[Work required]
I would like each line of the data that holds the word "Already" copied out.

=== The data ===

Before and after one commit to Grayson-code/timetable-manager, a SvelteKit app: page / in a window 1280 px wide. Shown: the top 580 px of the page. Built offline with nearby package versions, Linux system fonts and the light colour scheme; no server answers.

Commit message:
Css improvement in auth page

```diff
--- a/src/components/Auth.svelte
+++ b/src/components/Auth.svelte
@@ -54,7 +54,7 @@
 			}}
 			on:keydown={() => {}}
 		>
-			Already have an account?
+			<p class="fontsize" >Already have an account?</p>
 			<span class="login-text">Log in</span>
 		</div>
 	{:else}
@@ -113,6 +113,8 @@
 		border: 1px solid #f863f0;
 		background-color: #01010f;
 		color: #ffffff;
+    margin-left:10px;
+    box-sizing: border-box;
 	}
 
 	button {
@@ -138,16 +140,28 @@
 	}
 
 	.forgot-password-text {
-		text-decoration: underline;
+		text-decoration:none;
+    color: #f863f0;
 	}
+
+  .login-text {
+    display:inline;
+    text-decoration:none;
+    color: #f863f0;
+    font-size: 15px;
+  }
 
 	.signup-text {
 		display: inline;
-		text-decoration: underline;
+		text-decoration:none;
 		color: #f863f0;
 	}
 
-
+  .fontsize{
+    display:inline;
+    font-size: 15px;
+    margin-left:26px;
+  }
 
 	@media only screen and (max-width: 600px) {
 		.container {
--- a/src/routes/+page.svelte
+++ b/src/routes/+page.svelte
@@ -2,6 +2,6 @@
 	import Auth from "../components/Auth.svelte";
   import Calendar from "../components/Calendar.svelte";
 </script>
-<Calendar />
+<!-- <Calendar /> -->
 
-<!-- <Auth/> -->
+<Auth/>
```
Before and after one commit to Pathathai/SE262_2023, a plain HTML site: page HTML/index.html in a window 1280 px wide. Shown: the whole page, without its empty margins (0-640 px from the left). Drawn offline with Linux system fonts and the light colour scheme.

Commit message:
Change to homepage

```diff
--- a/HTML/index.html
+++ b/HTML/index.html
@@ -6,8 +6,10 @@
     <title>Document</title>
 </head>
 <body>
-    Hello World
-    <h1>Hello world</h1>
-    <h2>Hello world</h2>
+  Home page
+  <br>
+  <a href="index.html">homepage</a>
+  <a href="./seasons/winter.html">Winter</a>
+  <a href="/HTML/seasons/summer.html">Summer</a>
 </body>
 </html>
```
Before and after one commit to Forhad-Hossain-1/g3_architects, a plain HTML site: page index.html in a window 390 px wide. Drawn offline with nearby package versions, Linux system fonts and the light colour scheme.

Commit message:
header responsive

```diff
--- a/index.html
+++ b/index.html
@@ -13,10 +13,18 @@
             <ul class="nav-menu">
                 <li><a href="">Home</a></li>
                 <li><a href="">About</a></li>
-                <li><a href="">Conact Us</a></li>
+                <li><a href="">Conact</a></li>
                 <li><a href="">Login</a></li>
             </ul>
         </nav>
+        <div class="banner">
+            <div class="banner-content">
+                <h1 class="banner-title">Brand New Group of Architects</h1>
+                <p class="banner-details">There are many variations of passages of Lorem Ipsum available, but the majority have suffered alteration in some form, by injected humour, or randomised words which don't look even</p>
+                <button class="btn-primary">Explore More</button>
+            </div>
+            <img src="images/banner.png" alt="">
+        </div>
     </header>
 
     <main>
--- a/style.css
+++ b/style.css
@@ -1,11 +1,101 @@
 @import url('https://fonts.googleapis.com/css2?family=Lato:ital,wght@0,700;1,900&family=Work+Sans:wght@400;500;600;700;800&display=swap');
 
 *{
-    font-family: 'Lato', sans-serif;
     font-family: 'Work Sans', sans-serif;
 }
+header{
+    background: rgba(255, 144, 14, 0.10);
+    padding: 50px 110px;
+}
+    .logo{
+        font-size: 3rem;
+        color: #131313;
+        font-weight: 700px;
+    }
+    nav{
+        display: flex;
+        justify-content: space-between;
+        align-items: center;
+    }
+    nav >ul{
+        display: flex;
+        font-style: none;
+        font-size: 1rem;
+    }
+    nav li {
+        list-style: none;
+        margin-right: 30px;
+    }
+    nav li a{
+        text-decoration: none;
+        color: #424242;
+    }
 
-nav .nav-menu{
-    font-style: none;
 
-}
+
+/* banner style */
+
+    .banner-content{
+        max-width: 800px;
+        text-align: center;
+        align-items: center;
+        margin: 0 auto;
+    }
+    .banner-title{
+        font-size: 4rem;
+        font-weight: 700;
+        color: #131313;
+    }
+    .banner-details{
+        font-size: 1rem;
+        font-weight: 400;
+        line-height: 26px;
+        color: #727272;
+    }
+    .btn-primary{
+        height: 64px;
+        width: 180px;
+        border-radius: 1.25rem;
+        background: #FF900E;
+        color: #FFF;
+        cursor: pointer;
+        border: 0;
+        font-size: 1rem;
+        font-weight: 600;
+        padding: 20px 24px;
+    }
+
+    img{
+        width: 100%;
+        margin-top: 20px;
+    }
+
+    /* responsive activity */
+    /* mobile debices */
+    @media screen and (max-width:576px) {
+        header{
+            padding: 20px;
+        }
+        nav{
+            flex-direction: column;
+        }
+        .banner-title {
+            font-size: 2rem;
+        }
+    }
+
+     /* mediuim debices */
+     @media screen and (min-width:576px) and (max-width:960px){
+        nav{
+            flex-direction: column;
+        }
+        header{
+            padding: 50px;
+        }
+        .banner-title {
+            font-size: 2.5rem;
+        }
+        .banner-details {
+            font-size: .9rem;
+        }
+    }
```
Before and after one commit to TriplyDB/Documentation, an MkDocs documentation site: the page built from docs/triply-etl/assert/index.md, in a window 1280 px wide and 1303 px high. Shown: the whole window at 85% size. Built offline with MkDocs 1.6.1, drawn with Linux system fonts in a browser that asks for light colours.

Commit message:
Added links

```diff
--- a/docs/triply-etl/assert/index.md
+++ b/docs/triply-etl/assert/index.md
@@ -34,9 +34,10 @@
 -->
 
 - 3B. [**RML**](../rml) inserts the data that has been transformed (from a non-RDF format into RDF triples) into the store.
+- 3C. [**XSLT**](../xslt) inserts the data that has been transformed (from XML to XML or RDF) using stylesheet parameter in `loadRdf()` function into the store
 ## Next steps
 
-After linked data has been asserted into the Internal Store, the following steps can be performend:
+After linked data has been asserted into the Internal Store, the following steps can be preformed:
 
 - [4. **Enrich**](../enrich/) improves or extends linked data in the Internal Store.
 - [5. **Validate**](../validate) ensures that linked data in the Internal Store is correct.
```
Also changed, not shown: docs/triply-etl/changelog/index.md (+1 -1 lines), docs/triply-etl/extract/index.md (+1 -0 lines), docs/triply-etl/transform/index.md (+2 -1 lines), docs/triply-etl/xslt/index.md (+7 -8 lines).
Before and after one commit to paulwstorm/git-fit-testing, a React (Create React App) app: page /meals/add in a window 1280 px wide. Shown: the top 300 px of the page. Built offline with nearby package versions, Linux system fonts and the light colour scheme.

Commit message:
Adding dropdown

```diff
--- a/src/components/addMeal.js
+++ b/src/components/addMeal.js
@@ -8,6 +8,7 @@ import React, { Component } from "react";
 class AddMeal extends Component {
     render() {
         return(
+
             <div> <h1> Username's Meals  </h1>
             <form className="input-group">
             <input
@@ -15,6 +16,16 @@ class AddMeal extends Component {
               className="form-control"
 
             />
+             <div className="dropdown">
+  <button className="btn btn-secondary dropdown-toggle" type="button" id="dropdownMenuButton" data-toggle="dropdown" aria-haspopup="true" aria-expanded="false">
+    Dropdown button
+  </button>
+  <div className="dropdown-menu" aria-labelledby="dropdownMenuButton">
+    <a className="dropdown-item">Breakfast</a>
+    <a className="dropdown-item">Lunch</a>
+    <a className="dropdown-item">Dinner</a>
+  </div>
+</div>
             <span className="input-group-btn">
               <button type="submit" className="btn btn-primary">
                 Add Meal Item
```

===

[Answer space]
-			Already have an account?
+			<p class="fontsize" >Already have an account?</p>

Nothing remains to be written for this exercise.